I'm just finishing a new album for a new band called The Monticristos fronted by Neal X from Zigzig Spunik!
It's great! To be released this summer, look out for it!
Analog or digital and why?
I love analog and still 'think' analog in my approach to sounds and recording, but it has to be digital these days as you can work so very much faster and for so much less cost. There's no going back.
What's your 'promise' to your clients?
Well, I can only promise to do a great job for them! Over the years I’ve said anyone not completely happy with any work I do for him or her that I’d never ask for payment. (But I would also expect that the work not be used)! It’s never happened!
What do you like most about your job?
I've never regarded what I do as 'a job' !
What questions do customers most commonly ask you? What's your answer?
How much will it cost? How long will it take? Not always in that order! The answer often involves a length of string!
What's the biggest misconception about what you do?
That a big sound board with loads of knobs is complicated to work, and that all vocals can be fixed.. (not true)
What questions do you ask prospective clients?
If they have any idea of just what sort of vibe they want from their music..
What advice do you have for a customer looking to hire a provider like you?
Be clear about what it is you are hoping to get out of the project and or what sort of feeling you want from the end product..
Tell us about a project you worked on you are especially proud of and why. What was your role?
No idea... maybe The Smiths .. I did most of their singles back in the day as engineer together with John Porter and it seems that they ended up effecting many people and impacting on a whole genre of music in the UK.
What type of music do you usually work on?
It's very wide ranging. I suppose the common elements would be mostly people playing things as opposed to the totally programed material, although I do get that. Predominantly guitar bands, but also quite a few singer songwriters, and the odd string or brass section.
What was your career path? How long have you been doing this?
I started working in studios as a tea boy back in 1976! There were no college courses back then, no engineering or production degrees! It was generally accepted that it was a 4 year apprenticeship before you were ready to be given your own session to run. I had some great, great teachers in the form of engineers and producers responsible for some all time great albums.
How would you describe your style?
Relaxed, positive, confident.
Which artist would you like to work with and why?
There's so many! To name just one, Tom Petty. I've loved his work as far back as I can remember. Although for me his early work is still the best I have very great admiration for the sound of his albums and total respect for what he has done for artists in the record industry over the years..
Can you share one music production tip?
Don't over compress mixes!
What's your strongest skill?
Sound manipulation as an engineer and production insight. .. Perhaps patience!
What do you bring to a song?
I have years of experience of making albums of all different genres. I can give good guidance as to song structure both in musical and production direction. I'll always search for what it is that makes any particular song work, and try and enhance this. Rather than stamp MY sound on everything, I'll try to make what the artist brings just as good as it can be.
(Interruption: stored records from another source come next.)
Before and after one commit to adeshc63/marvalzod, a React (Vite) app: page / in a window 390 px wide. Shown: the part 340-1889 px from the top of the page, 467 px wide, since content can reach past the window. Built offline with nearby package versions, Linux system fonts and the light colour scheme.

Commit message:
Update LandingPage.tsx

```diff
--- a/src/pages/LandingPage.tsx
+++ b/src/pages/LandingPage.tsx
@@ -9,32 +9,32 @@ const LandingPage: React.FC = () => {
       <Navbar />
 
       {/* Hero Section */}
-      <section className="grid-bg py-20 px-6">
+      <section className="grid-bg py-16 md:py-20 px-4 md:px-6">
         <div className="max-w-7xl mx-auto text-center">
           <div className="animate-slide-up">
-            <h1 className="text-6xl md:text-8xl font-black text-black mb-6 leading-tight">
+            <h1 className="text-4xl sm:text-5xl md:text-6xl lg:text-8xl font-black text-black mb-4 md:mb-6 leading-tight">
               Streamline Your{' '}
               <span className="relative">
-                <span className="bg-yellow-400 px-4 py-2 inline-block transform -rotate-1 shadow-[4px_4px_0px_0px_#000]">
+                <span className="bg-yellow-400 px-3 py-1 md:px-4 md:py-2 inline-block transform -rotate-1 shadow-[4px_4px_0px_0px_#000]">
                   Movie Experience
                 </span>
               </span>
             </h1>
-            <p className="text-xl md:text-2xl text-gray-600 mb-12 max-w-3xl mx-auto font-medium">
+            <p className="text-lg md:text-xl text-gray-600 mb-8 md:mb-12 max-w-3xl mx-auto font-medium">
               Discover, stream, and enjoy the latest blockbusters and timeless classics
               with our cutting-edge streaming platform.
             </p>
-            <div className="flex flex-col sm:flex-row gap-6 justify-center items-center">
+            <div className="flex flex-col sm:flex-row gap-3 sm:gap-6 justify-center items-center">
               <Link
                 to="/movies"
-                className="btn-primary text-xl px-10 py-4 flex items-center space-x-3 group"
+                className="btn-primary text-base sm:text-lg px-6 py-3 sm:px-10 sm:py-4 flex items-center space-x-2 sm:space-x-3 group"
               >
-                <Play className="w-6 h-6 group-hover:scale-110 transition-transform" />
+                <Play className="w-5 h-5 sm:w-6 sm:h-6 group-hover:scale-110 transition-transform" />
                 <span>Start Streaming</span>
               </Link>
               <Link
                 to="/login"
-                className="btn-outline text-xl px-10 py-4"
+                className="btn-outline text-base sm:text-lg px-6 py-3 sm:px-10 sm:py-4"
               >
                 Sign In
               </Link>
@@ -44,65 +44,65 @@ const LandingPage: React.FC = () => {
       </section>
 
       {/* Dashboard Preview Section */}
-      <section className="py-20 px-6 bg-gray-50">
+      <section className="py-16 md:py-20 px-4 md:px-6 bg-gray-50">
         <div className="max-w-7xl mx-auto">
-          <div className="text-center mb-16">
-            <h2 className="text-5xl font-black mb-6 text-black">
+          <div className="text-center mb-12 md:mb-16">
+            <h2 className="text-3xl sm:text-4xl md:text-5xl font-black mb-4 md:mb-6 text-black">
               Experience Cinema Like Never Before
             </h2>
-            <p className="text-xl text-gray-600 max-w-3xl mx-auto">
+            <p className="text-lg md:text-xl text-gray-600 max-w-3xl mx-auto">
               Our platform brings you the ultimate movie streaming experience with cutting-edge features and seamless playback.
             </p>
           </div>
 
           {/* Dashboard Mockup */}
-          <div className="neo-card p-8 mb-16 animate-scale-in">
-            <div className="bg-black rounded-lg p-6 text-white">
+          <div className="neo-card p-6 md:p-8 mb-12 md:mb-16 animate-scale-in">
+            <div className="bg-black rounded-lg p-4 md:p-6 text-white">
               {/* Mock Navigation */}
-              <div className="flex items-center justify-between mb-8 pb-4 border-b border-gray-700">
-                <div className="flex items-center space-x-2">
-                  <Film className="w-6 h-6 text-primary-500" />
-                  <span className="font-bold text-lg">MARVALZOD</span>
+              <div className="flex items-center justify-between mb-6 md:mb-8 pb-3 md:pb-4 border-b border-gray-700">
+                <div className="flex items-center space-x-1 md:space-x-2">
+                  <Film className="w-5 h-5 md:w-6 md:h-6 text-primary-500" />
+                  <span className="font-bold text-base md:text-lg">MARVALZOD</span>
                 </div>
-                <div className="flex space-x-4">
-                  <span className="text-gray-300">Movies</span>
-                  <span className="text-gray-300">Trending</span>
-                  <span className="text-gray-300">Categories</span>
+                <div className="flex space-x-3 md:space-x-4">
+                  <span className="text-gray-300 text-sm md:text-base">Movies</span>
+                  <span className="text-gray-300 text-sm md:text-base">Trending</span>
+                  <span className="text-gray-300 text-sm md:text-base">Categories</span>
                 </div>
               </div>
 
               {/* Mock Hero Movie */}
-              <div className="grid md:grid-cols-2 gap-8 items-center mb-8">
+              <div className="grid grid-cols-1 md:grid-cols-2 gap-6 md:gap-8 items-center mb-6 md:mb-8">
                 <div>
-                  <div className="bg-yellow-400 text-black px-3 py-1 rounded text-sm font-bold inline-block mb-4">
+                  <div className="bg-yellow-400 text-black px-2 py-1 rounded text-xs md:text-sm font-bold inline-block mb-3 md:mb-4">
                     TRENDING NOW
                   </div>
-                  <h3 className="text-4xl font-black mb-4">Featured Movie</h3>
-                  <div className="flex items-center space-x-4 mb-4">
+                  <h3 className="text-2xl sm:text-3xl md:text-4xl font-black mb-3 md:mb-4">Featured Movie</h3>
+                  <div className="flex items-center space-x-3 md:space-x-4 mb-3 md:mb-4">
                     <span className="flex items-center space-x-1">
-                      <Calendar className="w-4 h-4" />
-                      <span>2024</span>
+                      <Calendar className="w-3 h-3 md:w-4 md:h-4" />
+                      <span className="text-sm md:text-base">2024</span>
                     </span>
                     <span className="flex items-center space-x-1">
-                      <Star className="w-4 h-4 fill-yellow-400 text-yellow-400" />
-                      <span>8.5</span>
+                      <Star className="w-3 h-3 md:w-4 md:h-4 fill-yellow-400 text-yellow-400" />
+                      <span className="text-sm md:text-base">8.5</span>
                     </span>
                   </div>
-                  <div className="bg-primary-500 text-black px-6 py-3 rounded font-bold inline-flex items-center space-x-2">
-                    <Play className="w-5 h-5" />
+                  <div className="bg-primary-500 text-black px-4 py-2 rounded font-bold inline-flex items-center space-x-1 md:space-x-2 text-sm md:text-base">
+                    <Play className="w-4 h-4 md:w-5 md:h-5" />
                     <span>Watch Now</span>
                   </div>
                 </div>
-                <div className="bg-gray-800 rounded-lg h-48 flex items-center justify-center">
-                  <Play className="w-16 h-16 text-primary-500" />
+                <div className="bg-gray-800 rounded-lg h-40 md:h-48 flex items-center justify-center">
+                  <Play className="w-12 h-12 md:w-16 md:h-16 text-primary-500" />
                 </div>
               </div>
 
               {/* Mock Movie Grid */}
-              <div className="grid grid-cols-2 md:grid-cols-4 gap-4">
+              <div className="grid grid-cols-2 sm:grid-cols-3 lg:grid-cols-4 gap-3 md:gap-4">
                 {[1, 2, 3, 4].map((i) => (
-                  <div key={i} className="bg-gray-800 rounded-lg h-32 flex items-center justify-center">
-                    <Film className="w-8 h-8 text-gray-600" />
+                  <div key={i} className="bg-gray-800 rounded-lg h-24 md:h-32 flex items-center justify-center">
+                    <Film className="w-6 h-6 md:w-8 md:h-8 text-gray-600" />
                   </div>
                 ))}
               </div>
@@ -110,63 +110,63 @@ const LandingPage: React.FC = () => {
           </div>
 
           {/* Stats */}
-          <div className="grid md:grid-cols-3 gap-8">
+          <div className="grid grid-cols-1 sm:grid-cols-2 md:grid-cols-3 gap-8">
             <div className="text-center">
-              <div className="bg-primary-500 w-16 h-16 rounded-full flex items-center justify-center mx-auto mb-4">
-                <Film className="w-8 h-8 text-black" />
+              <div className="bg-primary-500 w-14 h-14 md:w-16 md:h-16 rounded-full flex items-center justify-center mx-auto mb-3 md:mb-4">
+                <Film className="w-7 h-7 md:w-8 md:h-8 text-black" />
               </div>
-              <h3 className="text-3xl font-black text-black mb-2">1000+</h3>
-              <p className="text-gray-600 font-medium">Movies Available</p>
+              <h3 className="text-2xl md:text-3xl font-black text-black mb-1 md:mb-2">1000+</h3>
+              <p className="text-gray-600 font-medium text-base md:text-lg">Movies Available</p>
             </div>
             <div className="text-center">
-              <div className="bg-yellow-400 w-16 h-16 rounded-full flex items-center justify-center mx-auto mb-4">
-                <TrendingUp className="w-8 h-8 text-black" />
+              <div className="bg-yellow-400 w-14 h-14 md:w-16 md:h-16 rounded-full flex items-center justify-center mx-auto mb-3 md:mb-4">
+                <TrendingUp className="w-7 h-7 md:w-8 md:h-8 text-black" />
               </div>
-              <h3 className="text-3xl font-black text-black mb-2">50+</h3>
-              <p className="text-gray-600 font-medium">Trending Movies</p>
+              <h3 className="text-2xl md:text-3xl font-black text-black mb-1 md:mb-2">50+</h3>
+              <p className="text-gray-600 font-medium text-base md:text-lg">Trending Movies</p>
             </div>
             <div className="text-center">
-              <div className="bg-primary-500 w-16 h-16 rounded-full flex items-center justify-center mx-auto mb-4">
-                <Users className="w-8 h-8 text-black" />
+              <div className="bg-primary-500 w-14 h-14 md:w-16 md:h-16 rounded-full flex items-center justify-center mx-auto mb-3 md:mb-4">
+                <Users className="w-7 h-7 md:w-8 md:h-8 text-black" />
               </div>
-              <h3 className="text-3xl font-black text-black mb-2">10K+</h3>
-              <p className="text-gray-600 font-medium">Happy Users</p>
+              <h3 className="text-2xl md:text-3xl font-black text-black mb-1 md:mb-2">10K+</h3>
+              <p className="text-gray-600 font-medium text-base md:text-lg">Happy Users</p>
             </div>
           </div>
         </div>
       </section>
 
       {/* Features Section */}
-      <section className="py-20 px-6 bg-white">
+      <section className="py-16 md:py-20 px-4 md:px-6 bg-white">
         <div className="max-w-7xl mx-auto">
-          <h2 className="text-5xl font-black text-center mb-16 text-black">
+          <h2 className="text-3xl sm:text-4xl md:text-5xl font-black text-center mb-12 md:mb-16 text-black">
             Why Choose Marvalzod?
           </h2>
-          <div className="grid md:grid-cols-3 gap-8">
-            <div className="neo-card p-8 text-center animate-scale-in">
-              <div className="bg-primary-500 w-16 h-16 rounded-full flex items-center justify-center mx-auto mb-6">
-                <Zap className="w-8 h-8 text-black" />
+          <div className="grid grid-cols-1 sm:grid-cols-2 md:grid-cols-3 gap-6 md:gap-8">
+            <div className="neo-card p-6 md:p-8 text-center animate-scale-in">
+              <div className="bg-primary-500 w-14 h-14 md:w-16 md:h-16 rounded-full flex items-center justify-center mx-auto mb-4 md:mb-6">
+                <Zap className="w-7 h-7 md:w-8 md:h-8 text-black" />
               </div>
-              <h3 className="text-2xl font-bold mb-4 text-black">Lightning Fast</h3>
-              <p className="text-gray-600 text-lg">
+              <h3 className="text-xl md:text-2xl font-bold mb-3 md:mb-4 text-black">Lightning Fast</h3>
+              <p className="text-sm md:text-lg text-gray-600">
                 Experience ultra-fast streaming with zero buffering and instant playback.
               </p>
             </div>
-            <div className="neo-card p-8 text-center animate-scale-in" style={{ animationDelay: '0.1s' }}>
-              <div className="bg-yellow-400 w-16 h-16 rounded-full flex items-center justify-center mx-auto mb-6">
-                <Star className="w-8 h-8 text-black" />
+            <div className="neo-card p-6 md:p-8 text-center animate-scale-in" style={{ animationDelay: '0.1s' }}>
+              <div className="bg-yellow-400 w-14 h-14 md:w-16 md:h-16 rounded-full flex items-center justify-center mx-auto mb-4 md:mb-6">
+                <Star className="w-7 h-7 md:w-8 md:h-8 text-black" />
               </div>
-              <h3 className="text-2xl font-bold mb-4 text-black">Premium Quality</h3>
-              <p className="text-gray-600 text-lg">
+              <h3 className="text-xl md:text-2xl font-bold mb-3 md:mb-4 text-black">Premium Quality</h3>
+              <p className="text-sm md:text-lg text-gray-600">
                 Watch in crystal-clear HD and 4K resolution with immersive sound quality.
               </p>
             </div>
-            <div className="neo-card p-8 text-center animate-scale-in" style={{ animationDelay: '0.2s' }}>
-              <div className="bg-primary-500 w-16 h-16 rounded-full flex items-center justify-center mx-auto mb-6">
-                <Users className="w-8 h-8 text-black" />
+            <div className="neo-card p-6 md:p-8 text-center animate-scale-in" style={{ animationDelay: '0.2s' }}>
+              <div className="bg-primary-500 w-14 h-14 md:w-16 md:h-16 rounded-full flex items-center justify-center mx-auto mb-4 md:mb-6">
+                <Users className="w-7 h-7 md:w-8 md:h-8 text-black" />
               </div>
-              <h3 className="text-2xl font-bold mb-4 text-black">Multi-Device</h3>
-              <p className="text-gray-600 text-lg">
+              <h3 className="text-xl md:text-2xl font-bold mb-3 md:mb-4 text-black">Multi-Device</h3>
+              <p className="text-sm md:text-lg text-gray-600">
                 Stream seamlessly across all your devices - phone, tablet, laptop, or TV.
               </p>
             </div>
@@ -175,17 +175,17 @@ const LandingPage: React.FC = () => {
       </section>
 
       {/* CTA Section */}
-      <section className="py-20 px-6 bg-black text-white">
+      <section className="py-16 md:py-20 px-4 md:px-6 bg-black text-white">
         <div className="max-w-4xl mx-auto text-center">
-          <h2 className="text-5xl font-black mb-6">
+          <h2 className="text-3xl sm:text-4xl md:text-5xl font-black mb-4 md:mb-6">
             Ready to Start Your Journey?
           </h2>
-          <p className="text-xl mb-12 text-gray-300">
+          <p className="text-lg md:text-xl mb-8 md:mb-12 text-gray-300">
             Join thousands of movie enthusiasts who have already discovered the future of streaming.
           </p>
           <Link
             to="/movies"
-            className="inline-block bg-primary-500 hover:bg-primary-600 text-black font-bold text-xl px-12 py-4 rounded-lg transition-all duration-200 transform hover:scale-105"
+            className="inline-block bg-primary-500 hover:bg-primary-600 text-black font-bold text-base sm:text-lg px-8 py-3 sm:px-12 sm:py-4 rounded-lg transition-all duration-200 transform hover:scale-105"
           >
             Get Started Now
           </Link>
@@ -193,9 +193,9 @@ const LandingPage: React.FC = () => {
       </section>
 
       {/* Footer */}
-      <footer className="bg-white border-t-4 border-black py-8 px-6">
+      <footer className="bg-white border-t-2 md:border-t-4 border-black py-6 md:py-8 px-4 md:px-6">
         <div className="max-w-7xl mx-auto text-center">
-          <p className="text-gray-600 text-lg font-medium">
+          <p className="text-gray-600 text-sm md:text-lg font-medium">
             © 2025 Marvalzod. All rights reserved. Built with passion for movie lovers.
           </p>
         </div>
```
What's your typical work process?
If possible I prefer to meet with the artist of band prior to starting a session just in order to get the best feel of what they are looking for from their music and the session. I try to put people at their ease and be relaxed as I find that if the artist feels good, they play better and if they play better it always sounds better!
Tell us about your studio setup.
I work in ProTools. I try to involve quite a bit of 'Valves' in the recording and mixing process and have a wonderful old TLA valve desk that I love to send both mic inputs and mixes through. I do still have my trusty old 24 Track tape machine, which still gets used! I have a good selection of monitors both large and small to get the final mix sounding sweat on any size system you play it on.
Describe the most common type of work you do for your clients.
Most of my work involves people playing things! .. Or Vocalists. Occasionally someone will bring me a project done in their bedroom to "try and make it sound like a record".. But I work predominantly with bands. I try to help people get the best out what they are doing, both sonically as an engineer and creatively as a producer.